   e.  Skip a loop and knit into the next loop to the end of the row.
   f.  Turn and knit.  You can skip a loop or not when knitting the first loop of each row (I generally did not skip a loop.).  

8.  Cast off, leaving a tail long enough to weave through the scarf--at least 4 inches.  Pull the tail through the last loop.  When weaving the tail, use a large hole tapestry needle and pull the yarn through loops as close to the inside as possible.  
The tail has been fed through the loop but not yet pulled more snugly.
The tail has been pulled snugly.

1.  knitting a ruffle scarf (video). casting off at 2.0 minutes in.  I don't recommend finishing off with a knot at the end of the scarf.
2.  different method of casting on (video).  can see hands well.  However, he skips a loop when starting a new row.  You can skip or not skip, doesn't matter.  AND he says to knit in every loop without skipping.  I did this and the scarf does NOT ruffle.  I've added this link because his hands are very clear to watch.
3. a variation (video).  very wide and long with 2 skeins of fishnet and one of regular yarn.  Intersperse 2 rows of regular yarn in between each fishnet row.  When knitting with fishnet, be sure to skip every other loop to get the ruffle effect.

I've made 5 scarves now in various colors and am currently working on a 6th.  They're all gifts!

NOTE:  This yarn and this pattern are very forgiving!  Don't worry about mistakes such as not skipping a loop here and there or even dropping a stitch (simply make a new one!)  or having too many stitches (simply knit 2 together!).

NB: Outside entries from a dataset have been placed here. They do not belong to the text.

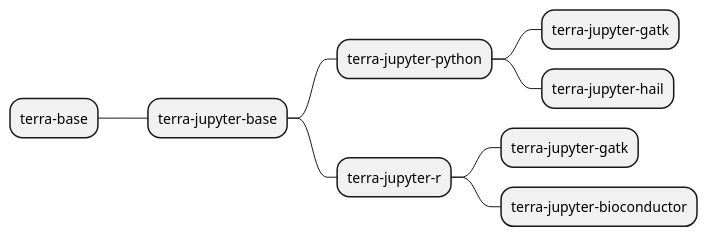
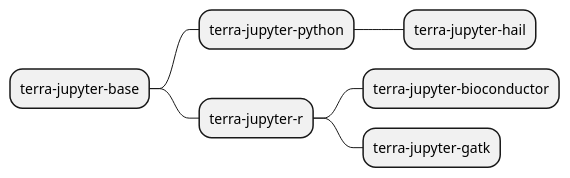
Before and after one commit to DataBiosphere/terra-docker: the diagram in mind.puml, drawn with PlantUML. The commit also changed 31 other files, not shown here.

Commit message:
deploy beta terra-jupyter-base

```diff
--- a/mind.puml
+++ b/mind.puml
@@ -1,10 +1,8 @@
 @startmindmap
-* terra-base
-** terra-jupyter-base
-*** terra-jupyter-python
-**** terra-jupyter-gatk
-**** terra-jupyter-hail
-*** terra-jupyter-r
-**** terra-jupyter-gatk
-**** terra-jupyter-bioconductor
+* terra-jupyter-base
+** terra-jupyter-python
+*** terra-jupyter-hail
+** terra-jupyter-r
+*** terra-jupyter-bioconductor
+*** terra-jupyter-gatk
 @endmindmap
```
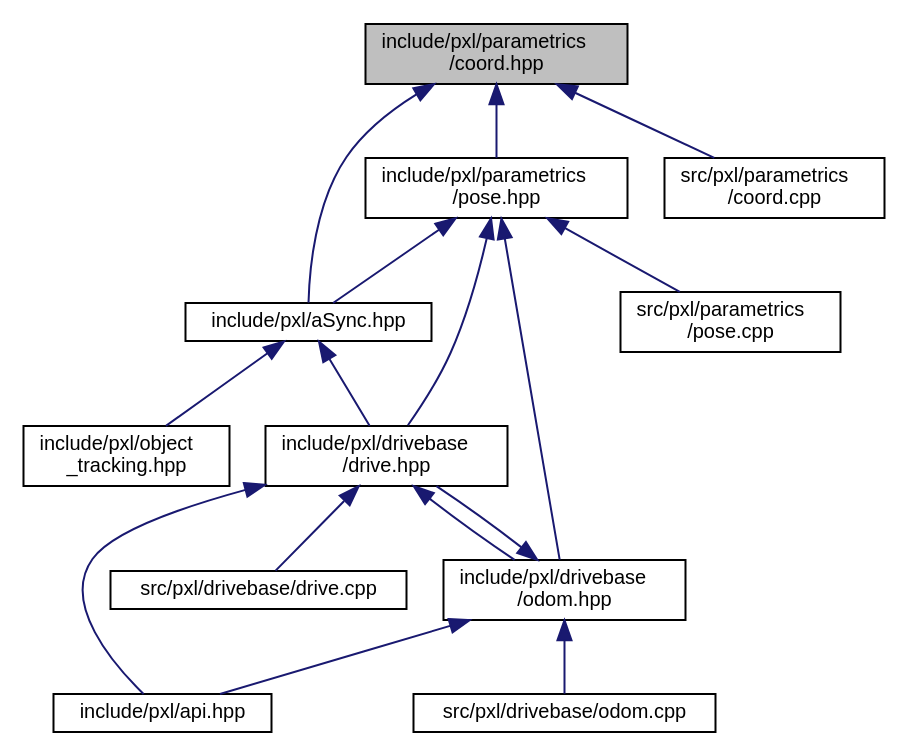
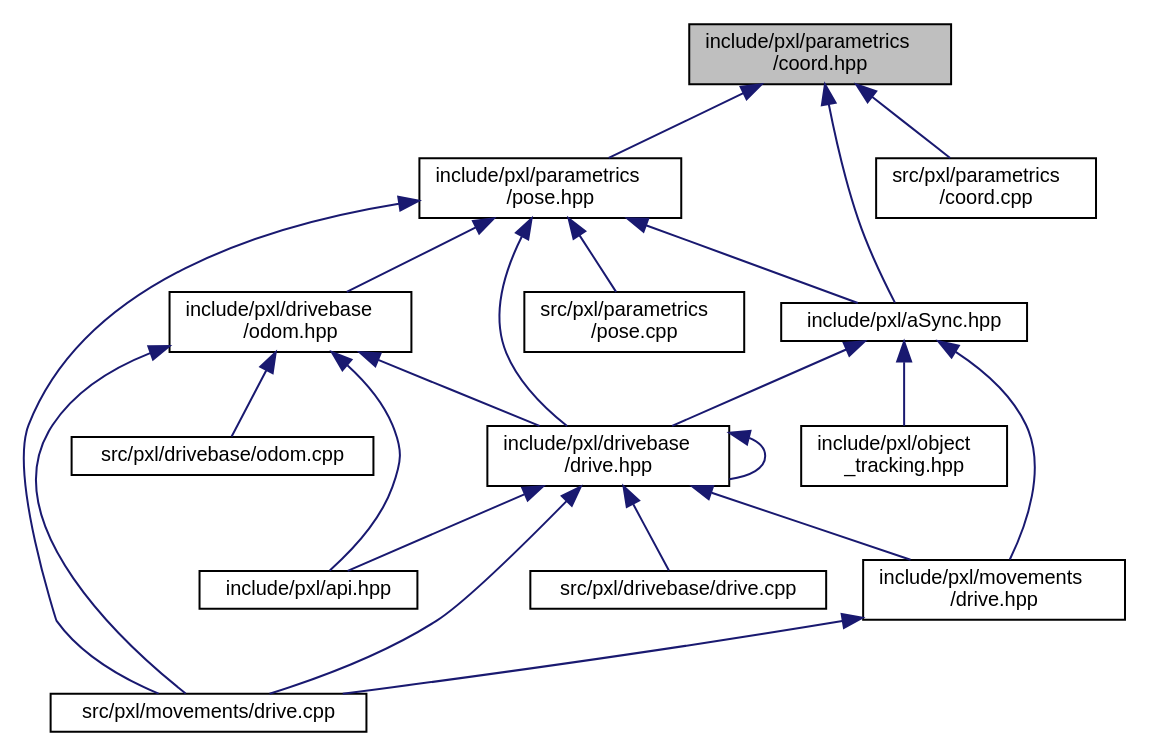
One commit to Pixel-Lib/Pixel changed the diagram in coord_8hpp__dep__incl.dot. Above: the diagram before and after it, drawn with Graphviz. The commit also changed 222 other files, not shown here.

```diff
--- a/coord_8hpp__dep__incl.dot
+++ b/coord_8hpp__dep__incl.dot
@@ -1,32 +1,40 @@
 digraph "include/pxl/parametrics/coord.hpp"
 {
  // LATEX_PDF_SIZE
   edge [fontname="Helvetica",fontsize="10",labelfontname="Helvetica",labelfontsize="10"];
   node [fontname="Helvetica",fontsize="10",shape=record];
   Node1 [label="include/pxl/parametrics\l/coord.hpp",height=0.2,width=0.4,color="black", fillcolor="grey75", style="filled", fontcolor="black",tooltip=" "];
   Node1 -> Node2 [dir="back",color="midnightblue",fontsize="10",style="solid",fontname="Helvetica"];
   Node2 [label="include/pxl/aSync.hpp",height=0.2,width=0.4,color="black", fillcolor="white", style="filled",URL="$aSync_8hpp.html",tooltip=" "];
   Node2 -> Node3 [dir="back",color="midnightblue",fontsize="10",style="solid",fontname="Helvetica"];
-  Node3 [label="include/pxl/drivebase\l/drive.hpp",height=0.2,width=0.4,color="black", fillcolor="white", style="filled",URL="$drive_8hpp.html",tooltip=" "];
+  Node3 [label="include/pxl/drivebase\l/drive.hpp",height=0.2,width=0.4,color="black", fillcolor="white", style="filled",URL="$drivebase_2drive_8hpp.html",tooltip=" "];
   Node3 -> Node4 [dir="back",color="midnightblue",fontsize="10",style="solid",fontname="Helvetica"];
   Node4 [label="include/pxl/api.hpp",height=0.2,width=0.4,color="black", fillcolor="white", style="filled",URL="$api_8hpp.html",tooltip=" "];
+  Node3 -> Node3 [dir="back",color="midnightblue",fontsize="10",style="solid",fontname="Helvetica"];
   Node3 -> Node5 [dir="back",color="midnightblue",fontsize="10",style="solid",fontname="Helvetica"];
-  Node5 [label="include/pxl/drivebase\l/odom.hpp",height=0.2,width=0.4,color="black", fillcolor="white", style="filled",URL="$odom_8hpp.html",tooltip=" "];
-  Node5 -> Node4 [dir="back",color="midnightblue",fontsize="10",style="solid",fontname="Helvetica"];
-  Node5 -> Node3 [dir="back",color="midnightblue",fontsize="10",style="solid",fontname="Helvetica"];
+  Node5 [label="include/pxl/movements\l/drive.hpp",height=0.2,width=0.4,color="black", fillcolor="white", style="filled",URL="$movements_2drive_8hpp.html",tooltip=" "];
   Node5 -> Node6 [dir="back",color="midnightblue",fontsize="10",style="solid",fontname="Helvetica"];
-  Node6 [label="src/pxl/drivebase/odom.cpp",height=0.2,width=0.4,color="black", fillcolor="white", style="filled",URL="$odom_8cpp.html",tooltip=" "];
+  Node6 [label="src/pxl/movements/drive.cpp",height=0.2,width=0.4,color="black", fillcolor="white", style="filled",URL="$movements_2drive_8cpp.html",tooltip=" "];
   Node3 -> Node7 [dir="back",color="midnightblue",fontsize="10",style="solid",fontname="Helvetica"];
-  Node7 [label="src/pxl/drivebase/drive.cpp",height=0.2,width=0.4,color="black", fillcolor="white", style="filled",URL="$drive_8cpp.html",tooltip=" "];
+  Node7 [label="src/pxl/drivebase/drive.cpp",height=0.2,width=0.4,color="black", fillcolor="white", style="filled",URL="$drivebase_2drive_8cpp.html",tooltip=" "];
+  Node3 -> Node6 [dir="back",color="midnightblue",fontsize="10",style="solid",fontname="Helvetica"];
+  Node2 -> Node5 [dir="back",color="midnightblue",fontsize="10",style="solid",fontname="Helvetica"];
   Node2 -> Node8 [dir="back",color="midnightblue",fontsize="10",style="solid",fontname="Helvetica"];
   Node8 [label="include/pxl/object\l_tracking.hpp",height=0.2,width=0.4,color="black", fillcolor="white", style="filled",URL="$object__tracking_8hpp.html",tooltip=" "];
   Node1 -> Node9 [dir="back",color="midnightblue",fontsize="10",style="solid",fontname="Helvetica"];
   Node9 [label="include/pxl/parametrics\l/pose.hpp",height=0.2,width=0.4,color="black", fillcolor="white", style="filled",URL="$pose_8hpp.html",tooltip=" "];
   Node9 -> Node2 [dir="back",color="midnightblue",fontsize="10",style="solid",fontname="Helvetica"];
   Node9 -> Node3 [dir="back",color="midnightblue",fontsize="10",style="solid",fontname="Helvetica"];
-  Node9 -> Node5 [dir="back",color="midnightblue",fontsize="10",style="solid",fontname="Helvetica"];
   Node9 -> Node10 [dir="back",color="midnightblue",fontsize="10",style="solid",fontname="Helvetica"];
-  Node10 [label="src/pxl/parametrics\l/pose.cpp",height=0.2,width=0.4,color="black", fillcolor="white", style="filled",URL="$pose_8cpp.html",tooltip=" "];
-  Node1 -> Node11 [dir="back",color="midnightblue",fontsize="10",style="solid",fontname="Helvetica"];
-  Node11 [label="src/pxl/parametrics\l/coord.cpp",height=0.2,width=0.4,color="black", fillcolor="white", style="filled",URL="$coord_8cpp.html",tooltip=" "];
+  Node10 [label="include/pxl/drivebase\l/odom.hpp",height=0.2,width=0.4,color="black", fillcolor="white", style="filled",URL="$odom_8hpp.html",tooltip=" "];
+  Node10 -> Node4 [dir="back",color="midnightblue",fontsize="10",style="solid",fontname="Helvetica"];
+  Node10 -> Node3 [dir="back",color="midnightblue",fontsize="10",style="solid",fontname="Helvetica"];
+  Node10 -> Node11 [dir="back",color="midnightblue",fontsize="10",style="solid",fontname="Helvetica"];
+  Node11 [label="src/pxl/drivebase/odom.cpp",height=0.2,width=0.4,color="black", fillcolor="white", style="filled",URL="$odom_8cpp.html",tooltip=" "];
+  Node10 -> Node6 [dir="back",color="midnightblue",fontsize="10",style="solid",fontname="Helvetica"];
+  Node9 -> Node6 [dir="back",color="midnightblue",fontsize="10",style="solid",fontname="Helvetica"];
+  Node9 -> Node12 [dir="back",color="midnightblue",fontsize="10",style="solid",fontname="Helvetica"];
+  Node12 [label="src/pxl/parametrics\l/pose.cpp",height=0.2,width=0.4,color="black", fillcolor="white", style="filled",URL="$pose_8cpp.html",tooltip=" "];
+  Node1 -> Node13 [dir="back",color="midnightblue",fontsize="10",style="solid",fontname="Helvetica"];
+  Node13 [label="src/pxl/parametrics\l/coord.cpp",height=0.2,width=0.4,color="black", fillcolor="white", style="filled",URL="$coord_8cpp.html",tooltip=" "];
 }
```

Visit our BBA team blog to see more completed Challenges!

photos by me © 2012 and 2013